When AD&D came to my attention, I was excited. The game could move beyond basics, and become more complicated, which meant I could do more with it. My game world became more fleshed out, more detailed. And my players could do more in the world, which made the experience better for them.

But it also engaged my intellectual curiosity. I began to study history, in order to see what a medieval society was like, so I could make the game better for my players. I studied feudalism, in order to make the world feel more real. I studied weather patterns, economics, and political science, applying all I learned to my world, making it richer, fuller, and more real.

Not everyone went to those lengths, I understand. But it used to be when you attended gaming conventions, you could get into a discussion about medieval weapons, or army formations, or historical events that could set precedents for your world. The atmosphere was charged with people who were interested in history as well as fantasy, and had fun merging their interests. I leaned more in a weekend that I did in a month of school. And it was more fun at the same time.

When 3rd edition debuted, I was prepared to hate it. It threatened to destroy the game as I understood it, and I was angry at that. But I came around. I played the game, and found that it kept the essentials intact, and gave me a new topic to explore - what would a world that had always had magic have evolved into? Reading and extrapolating this made my world a better and more realistic world, and my players enjoyed it. I studied different subjects, read more alternate history, and looked into what a world that developed magic as a science would look like.

And I know many people who did the same thing. D&D engaged their minds, making them take their fantasy in a new direction.

4th edition did no such thing.

It's been a year, and all the discussions on D&D Fourth Edition are still based around manipulating the game mechanic for maximum effect.
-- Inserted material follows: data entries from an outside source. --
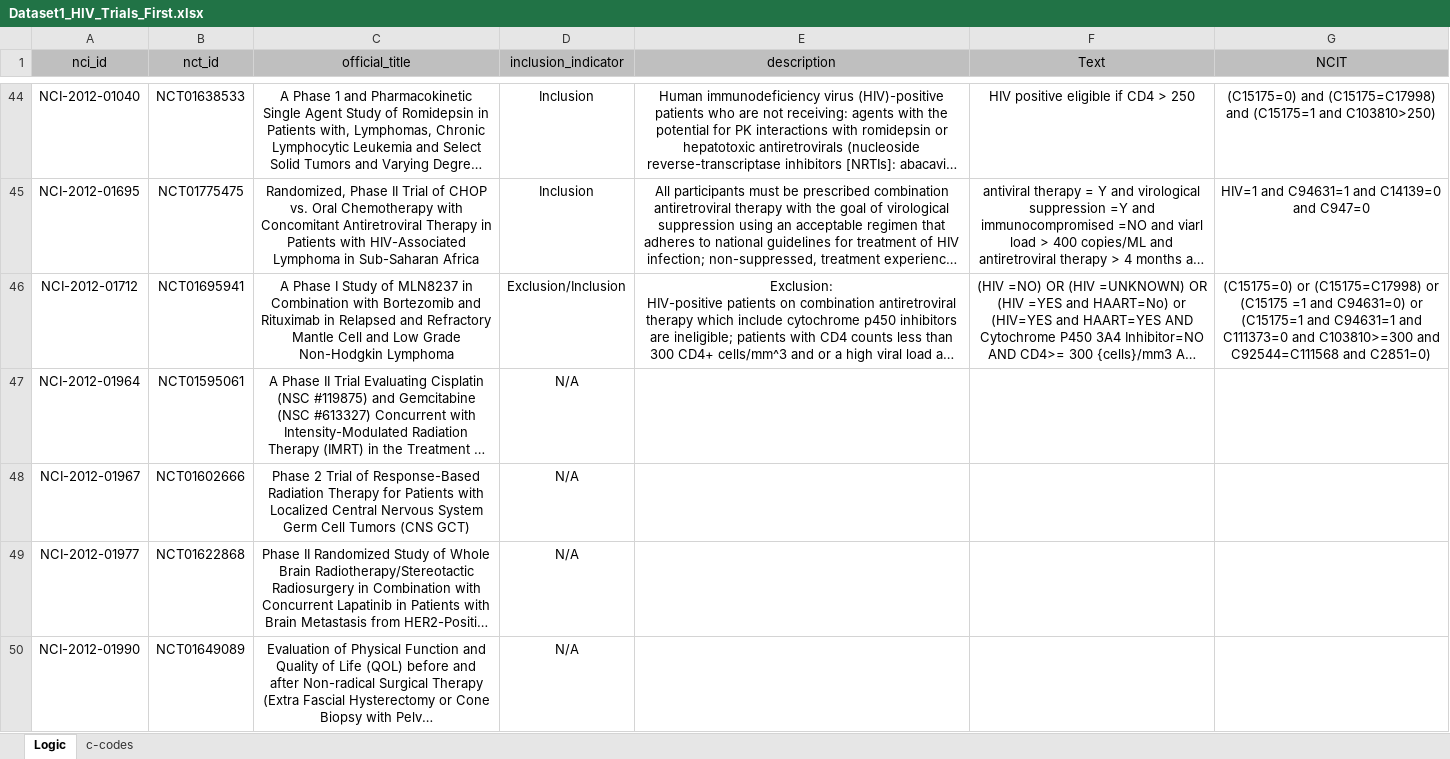
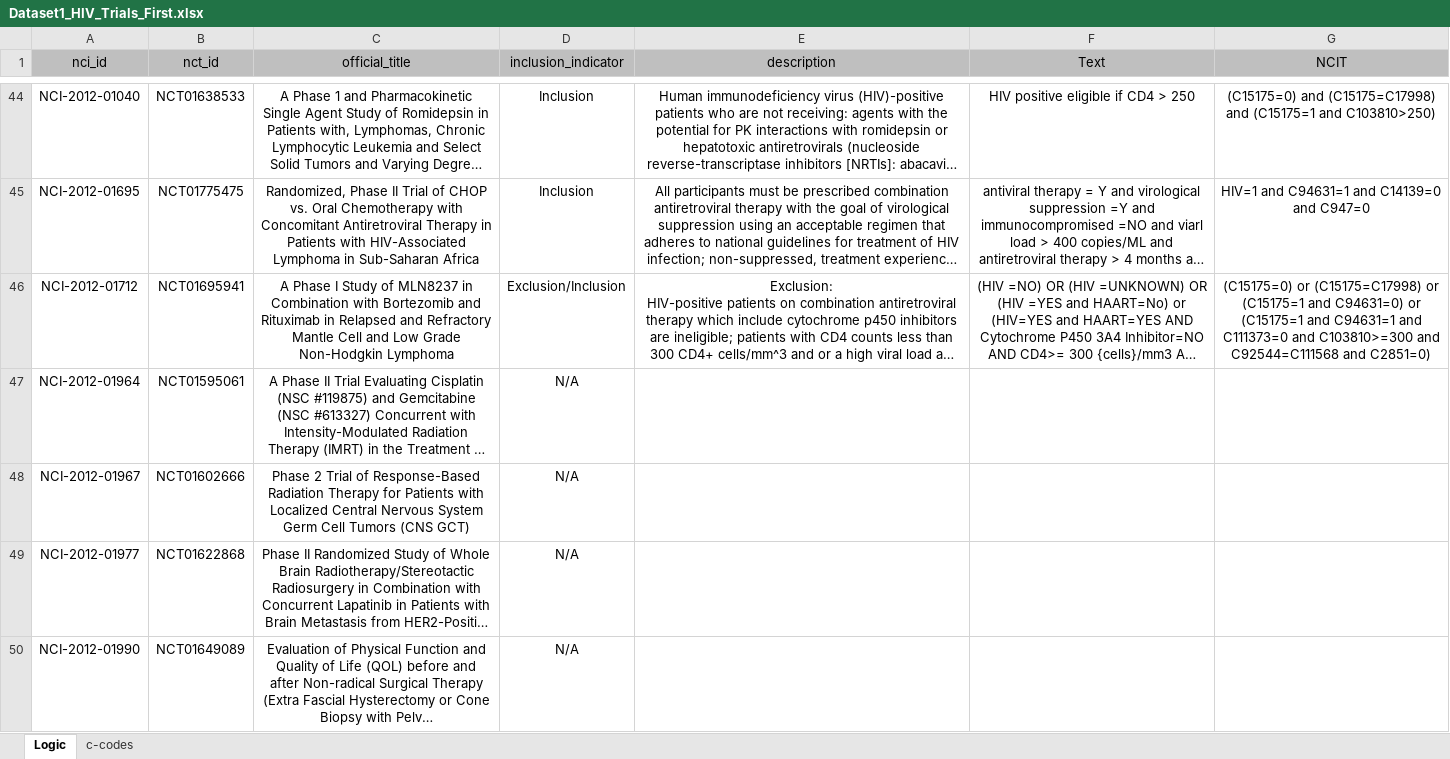
Before and after one commit to UTC-SCAL/ClinicalTrialChallenge, an Excel workbook: SMC Challenge 6/eligibility criteria/Dataset1_HIV_Trials_First.xlsx, sheet Logic, drawn as a sheet; only a part is shown, gaps mark what is left out; long unchanged cells end in …; values as stored, in another font and other column widths than the file's, no borders; the diff covers the shown part only; the diff names each change by its address in the sheet, - before the commit and + after, or states it on an @@ line.

```diff
--- a/SMC Challenge 6/eligibility criteria/Dataset1_HIV_Trials_First.xlsx (sheet Logic)
+++ b/SMC Challenge 6/eligibility criteria/Dataset1_HIV_Trials_First.xlsx (sheet Logic)
-G46 (NCIT): …(C15175=C17998) or (C15175 =1 and C94631=0)…
+G46 (NCIT): …(C15175=C17998) or (C15175=1 and C94631=0)…
```
Also changed, not shown: 14 edited cells elsewhere in this sheet, SMC Challenge 6/eligibility criteria/Dataset1_Hemoglobin_Trials_First.xlsx, SMC Challenge 6/eligibility criteria/Dataset1_Performance_Status_Trials_First.xlsx, 5 other files.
There is talk about new classes, new monsters, new spells, and new adventures, but no exploration. It's no longer about creating an experience for your players - its about playing an interactive board game with supplements that come out every month. It's a medieval Arkham Horror.

I already have Arkham Horror. I don't need to buy it again. So I will not.

Critics of my assessment say "Well, what do you expect? WotC is a business, and in order to stay in business, they have to produce new products. Eventually, they have to remake the system. You want to see WotC stay in business, don't you?"

No. I don't care if they are in business or not. I want a game I enjoy playing. If WotC produces that game, I will buy it. If they don't I won't settle for whatever they are offering on the grounds that I owe them my support. I don't owe them anything. They don't owe me anything. If I like what they're selling, I'll buy it. Period.

I will not buy a game that substitutes imagination for board game rules, or that abstracts the game into a glorified version of Clue with a combat system. I see no reason to.

But I weep for the passing of a game that once inspired children like me to read literature, science, history, and physics. It died with 3rd edition, replaced by a hollow shell, with all the trappings, but none of the soul.

I continue to play 3.5, and enjoy it. I have no interest in staying current, or in playing with anyone not interested in playing the game I wish to play. They will have much of the world to choose from - they won't need me. I'll keep playing the game that changed my life, the game that turned me into a historian and teacher, the game that opened the doors of my imagination.

I'll keep playing Dungeons and Dragons.

Because I'm a Grognard.

Saturday, June 27, 2009

Session #4, Part 4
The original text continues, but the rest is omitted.